___ SOURCE DATA ___

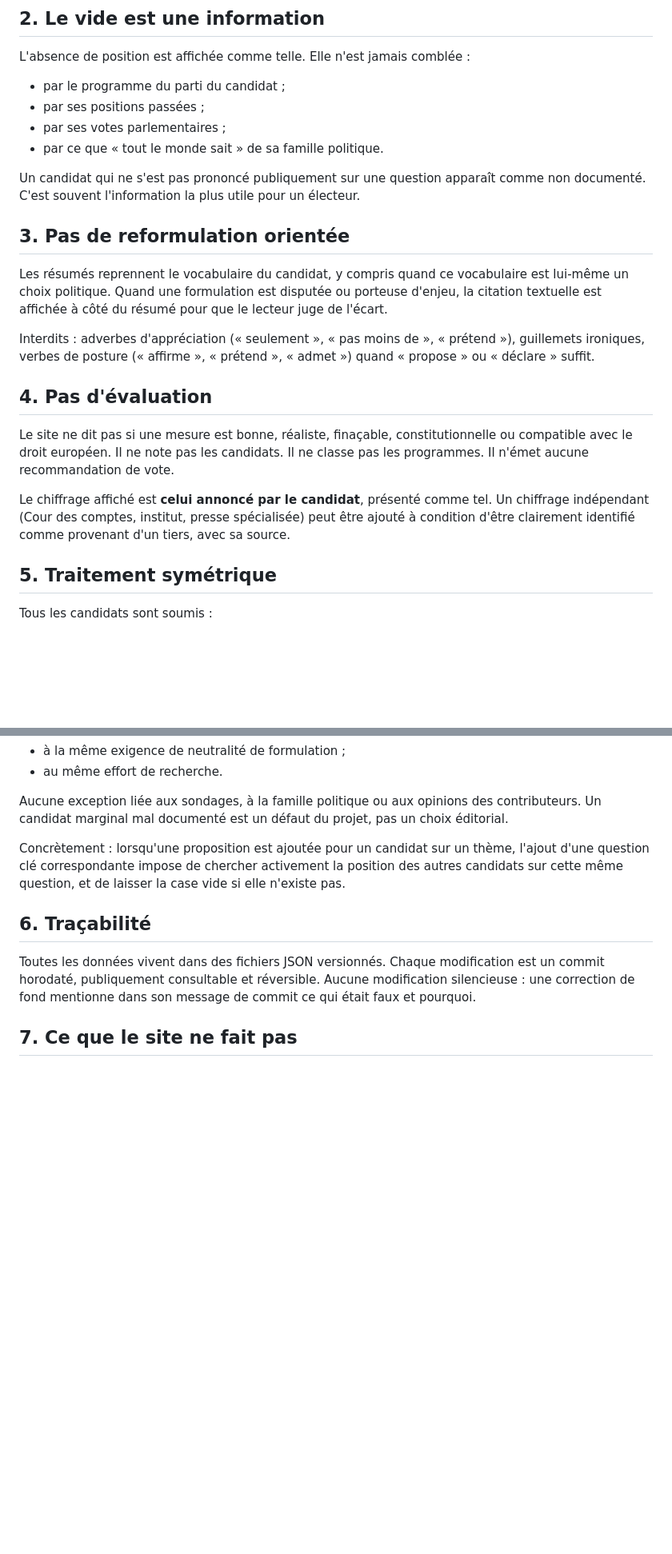
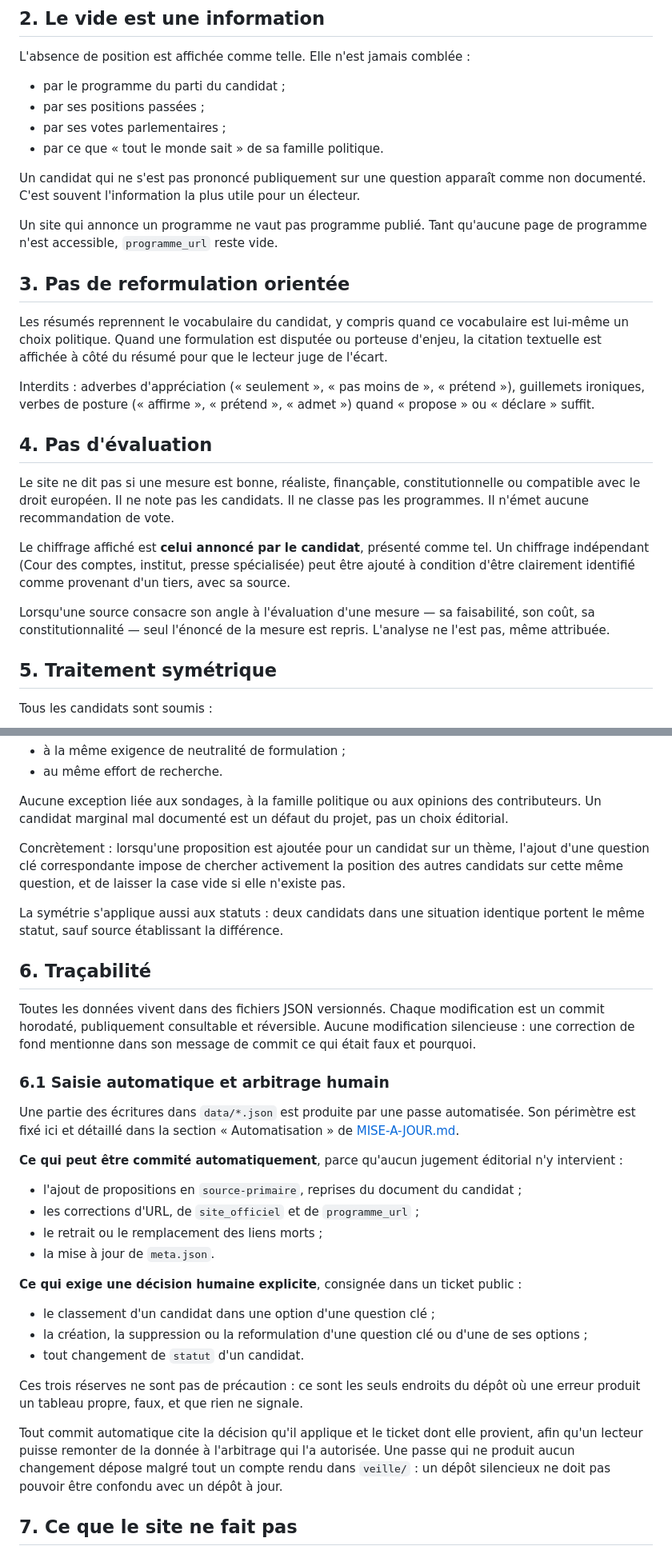
Before and after one commit to maax6/programmes-2027, a Markdown page: CHARTE.md, 2 parts joined by grey strips. Shown at 80% size. Rendered like a GitHub page; blank space fills up the shorter version.

Commit message:
Charte et plan d'actualisation : ouvrir la saisie automatique, garder les classements en relecture
applique Q1 option 1 du ticket #4

Les commits précédents de cette passe ont été produits automatiquement.
Or la charte et le plan d'actualisation interdisaient l'écriture
automatique dans `data/*.json` et affirmaient que la tâche hebdomadaire
ne produirait « jamais un commit ». Publier sous des règles que la
pratique contredit vaut moins que n'avoir aucune règle : les deux
documents sont amendés pour décrire ce qui se passe réellement.

Le périmètre ouvert est celui qui ne demande aucun jugement éditorial :
propositions en `source-primaire`, corrections d'URL et de
`site_officiel`, liens morts, `meta.json`. Restent réservés à une
décision humaine explicite, et c'est le cœur de l'arbitrage : le
classement d'un candidat dans une option d'une question clé, la
création, la suppression ou la reformulation d'une question ou d'une
option, et tout changement de `statut`. Ce sont les trois endroits où
une erreur produit un tableau propre et faux que personne ne relit.

La règle 6 de la charte gagne une exigence de traçabilité propre aux
commits automatiques : citer la décision appliquée et son ticket, afin
qu'un lecteur puisse remonter de la donnée à l'arbitrage qui l'a
autorisée.

Le plan d'actualisation est par ailleurs mis à jour sur trois points
relevés par les veilles des 4 et 10 août : le calendrier de la primaire
socialiste, deux sites de campagne qui manquaient à la liste de veille,
et deux leçons de méthode — les petites formations rendent plus que les
grandes, et la règle sur les agrégateurs vise le rôle joué par un site,
pas son type.

Ces amendements relèvent de la règle 9, qui prévoit une révision par
modification publique et discutée. Ils sont ici commités directement
sur `main`, sur décision de l'utilisateur ; le présent message en tient
lieu de justification publique.

```diff
--- a/CHARTE.md
+++ b/CHARTE.md
@@ -25,6 +27,8 @@ L'absence de position est affichée comme telle. Elle n'est jamais comblée :
 
 Un candidat qui ne s'est pas prononcé publiquement sur une question apparaît comme non documenté. C'est souvent l'information la plus utile pour un électeur.
 
+Un site qui annonce un programme ne vaut pas programme publié. Tant qu'aucune page de programme n'est accessible, `programme_url` reste vide.
+
 ## 3. Pas de reformulation orientée
 
 Les résumés reprennent le vocabulaire du candidat, y compris quand ce vocabulaire est lui-même un choix politique. Quand une formulation est disputée ou porteuse d'enjeu, la citation textuelle est affichée à côté du résumé pour que le lecteur juge de l'écart.
@@ -33,9 +37,11 @@ Interdits : adverbes d'appréciation (« seulement », « pas moins de », « pr
 
 ## 4. Pas d'évaluation
 
-Le site ne dit pas si une mesure est bonne, réaliste, finaçable, constitutionnelle ou compatible avec le droit européen. Il ne note pas les candidats. Il ne classe pas les programmes. Il n'émet aucune recommandation de vote.
+Le site ne dit pas si une mesure est bonne, réaliste, finançable, constitutionnelle ou compatible avec le droit européen. Il ne note pas les candidats. Il ne classe pas les programmes. Il n'émet aucune recommandation de vote.
 
 Le chiffrage affiché est **celui annoncé par le candidat**, présenté comme tel. Un chiffrage indépendant (Cour des comptes, institut, presse spécialisée) peut être ajouté à condition d'être clairement identifié comme provenant d'un tiers, avec sa source.
+
+Lorsqu'une source consacre son angle à l'évaluation d'une mesure — sa faisabilité, son coût, sa constitutionnalité — seul l'énoncé de la mesure est repris. L'analyse ne l'est pas, même attribuée.
 
 ## 5. Traitement symétrique
 
@@ -50,9 +56,32 @@ Aucune exception liée aux sondages, à la famille politique ou aux opinions des
 
 Concrètement : lorsqu'une proposition est ajoutée pour un candidat sur un thème, l'ajout d'une question clé correspondante impose de chercher activement la position des autres candidats sur cette même question, et de laisser la case vide si elle n'existe pas.
 
+La symétrie s'applique aussi aux statuts : deux candidats dans une situation identique portent le même statut, sauf source établissant la différence.
+
 ## 6. Traçabilité
 
 Toutes les données vivent dans des fichiers JSON versionnés. Chaque modification est un commit horodaté, publiquement consultable et réversible. Aucune modification silencieuse : une correction de fond mentionne dans son message de commit ce qui était faux et pourquoi.
+
+### 6.1 Saisie automatique et arbitrage humain
+
+Une partie des écritures dans `data/*.json` est produite par une passe automatisée. Son périmètre est fixé ici et détaillé dans la section « Automatisation » de [MISE-A-JOUR.md](MISE-A-JOUR.md).
+
+**Ce qui peut être commité automatiquement**, parce qu'aucun jugement éditorial n'y intervient :
+
+- l'ajout de propositions en `source-primaire`, reprises du document du candidat ;
+- les corrections d'URL, de `site_officiel` et de `programme_url` ;
+- le retrait ou le remplacement des liens morts ;
+- la mise à jour de `meta.json`.
+
+**Ce qui exige une décision humaine explicite**, consignée dans un ticket public :
+
+- le classement d'un candidat dans une option d'une question clé ;
+- la création, la suppression ou la reformulation d'une question clé ou d'une de ses options ;
+- tout changement de `statut` d'un candidat.
+
+Ces trois réserves ne sont pas de précaution : ce sont les seuls endroits du dépôt où une erreur produit un tableau propre, faux, et que rien ne signale.
+
+Tout commit automatique cite la décision qu'il applique et le ticket dont elle provient, afin qu'un lecteur puisse remonter de la donnée à l'arbitrage qui l'a autorisée. Une passe qui ne produit aucun changement dépose malgré tout un compte rendu dans `veille/` : un dépôt silencieux ne doit pas pouvoir être confondu avec un dépôt à jour.
 
 ## 7. Ce que le site ne fait pas
 
```
Also changed, not shown: other parts of CHARTE.md (+2 -0 lines).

___

**ABOUT THIS TASK**: Could the entries above be returned verbatim, with no pictures included?

**SOLVED PROBLEM**:
Before and after one commit to maax6/programmes-2027, a Markdown page: CHARTE.md, 2 parts joined by grey strips. Shown at 80% size. Rendered like a GitHub page; blank space fills up the shorter version.

Commit message:
Charte et plan d'actualisation : ouvrir la saisie automatique, garder les classements en relecture
applique Q1 option 1 du ticket #4

Les commits précédents de cette passe ont été produits automatiquement.
Or la charte et le plan d'actualisation interdisaient l'écriture
automatique dans `data/*.json` et affirmaient que la tâche hebdomadaire
ne produirait « jamais un commit ». Publier sous des règles que la
pratique contredit vaut moins que n'avoir aucune règle : les deux
documents sont amendés pour décrire ce qui se passe réellement.

Le périmètre ouvert est celui qui ne demande aucun jugement éditorial :
propositions en `source-primaire`, corrections d'URL et de
`site_officiel`, liens morts, `meta.json`. Restent réservés à une
décision humaine explicite, et c'est le cœur de l'arbitrage : le
classement d'un candidat dans une option d'une question clé, la
création, la suppression ou la reformulation d'une question ou d'une
option, et tout changement de `statut`. Ce sont les trois endroits où
une erreur produit un tableau propre et faux que personne ne relit.

La règle 6 de la charte gagne une exigence de traçabilité propre aux
commits automatiques : citer la décision appliquée et son ticket, afin
qu'un lecteur puisse remonter de la donnée à l'arbitrage qui l'a
autorisée.

Le plan d'actualisation est par ailleurs mis à jour sur trois points
relevés par les veilles des 4 et 10 août : le calendrier de la primaire
socialiste, deux sites de campagne qui manquaient à la liste de veille,
et deux leçons de méthode — les petites formations rendent plus que les
grandes, et la règle sur les agrégateurs vise le rôle joué par un site,
pas son type.

Ces amendements relèvent de la règle 9, qui prévoit une révision par
modification publique et discutée. Ils sont ici commités directement
sur `main`, sur décision de l'utilisateur ; le présent message en tient
lieu de justification publique.

```diff
--- a/CHARTE.md
+++ b/CHARTE.md
@@ -25,6 +27,8 @@ L'absence de position est affichée comme telle. Elle n'est jamais comblée :
 
 Un candidat qui ne s'est pas prononcé publiquement sur une question apparaît comme non documenté. C'est souvent l'information la plus utile pour un électeur.
 
+Un site qui annonce un programme ne vaut pas programme publié. Tant qu'aucune page de programme n'est accessible, `programme_url` reste vide.
+
 ## 3. Pas de reformulation orientée
 
 Les résumés reprennent le vocabulaire du candidat, y compris quand ce vocabulaire est lui-même un choix politique. Quand une formulation est disputée ou porteuse d'enjeu, la citation textuelle est affichée à côté du résumé pour que le lecteur juge de l'écart.
@@ -33,9 +37,11 @@ Interdits : adverbes d'appréciation (« seulement », « pas moins de », « pr
 
 ## 4. Pas d'évaluation
 
-Le site ne dit pas si une mesure est bonne, réaliste, finaçable, constitutionnelle ou compatible avec le droit européen. Il ne note pas les candidats. Il ne classe pas les programmes. Il n'émet aucune recommandation de vote.
+Le site ne dit pas si une mesure est bonne, réaliste, finançable, constitutionnelle ou compatible avec le droit européen. Il ne note pas les candidats. Il ne classe pas les programmes. Il n'émet aucune recommandation de vote.
 
 Le chiffrage affiché est **celui annoncé par le candidat**, présenté comme tel. Un chiffrage indépendant (Cour des comptes, institut, presse spécialisée) peut être ajouté à condition d'être clairement identifié comme provenant d'un tiers, avec sa source.
+
+Lorsqu'une source consacre son angle à l'évaluation d'une mesure — sa faisabilité, son coût, sa constitutionnalité — seul l'énoncé de la mesure est repris. L'analyse ne l'est pas, même attribuée.
 
 ## 5. Traitement symétrique
 
@@ -50,9 +56,32 @@ Aucune exception liée aux sondages, à la famille politique ou aux opinions des
 
 Concrètement : lorsqu'une proposition est ajoutée pour un candidat sur un thème, l'ajout d'une question clé correspondante impose de chercher activement la position des autres candidats sur cette même question, et de laisser la case vide si elle n'existe pas.
 
+La symétrie s'applique aussi aux statuts : deux candidats dans une situation identique portent le même statut, sauf source établissant la différence.
+
 ## 6. Traçabilité
 
 Toutes les données vivent dans des fichiers JSON versionnés. Chaque modification est un commit horodaté, publiquement consultable et réversible. Aucune modification silencieuse : une correction de fond mentionne dans son message de commit ce qui était faux et pourquoi.
+
+### 6.1 Saisie automatique et arbitrage humain
+
+Une partie des écritures dans `data/*.json` est produite par une passe automatisée. Son périmètre est fixé ici et détaillé dans la section « Automatisation » de [MISE-A-JOUR.md](MISE-A-JOUR.md).
+
+**Ce qui peut être commité automatiquement**, parce qu'aucun jugement éditorial n'y intervient :
+
+- l'ajout de propositions en `source-primaire`, reprises du document du candidat ;
+- les corrections d'URL, de `site_officiel` et de `programme_url` ;
+- le retrait ou le remplacement des liens morts ;
+- la mise à jour de `meta.json`.
+
+**Ce qui exige une décision humaine explicite**, consignée dans un ticket public :
+
+- le classement d'un candidat dans une option d'une question clé ;
+- la création, la suppression ou la reformulation d'une question clé ou d'une de ses options ;
+- tout changement de `statut` d'un candidat.
+
+Ces trois réserves ne sont pas de précaution : ce sont les seuls endroits du dépôt où une erreur produit un tableau propre, faux, et que rien ne signale.
+
+Tout commit automatique cite la décision qu'il applique et le ticket dont elle provient, afin qu'un lecteur puisse remonter de la donnée à l'arbitrage qui l'a autorisée. Une passe qui ne produit aucun changement dépose malgré tout un compte rendu dans `veille/` : un dépôt silencieux ne doit pas pouvoir être confondu avec un dépôt à jour.
 
 ## 7. Ce que le site ne fait pas
 
```
Also changed, not shown: other parts of CHARTE.md (+2 -0 lines).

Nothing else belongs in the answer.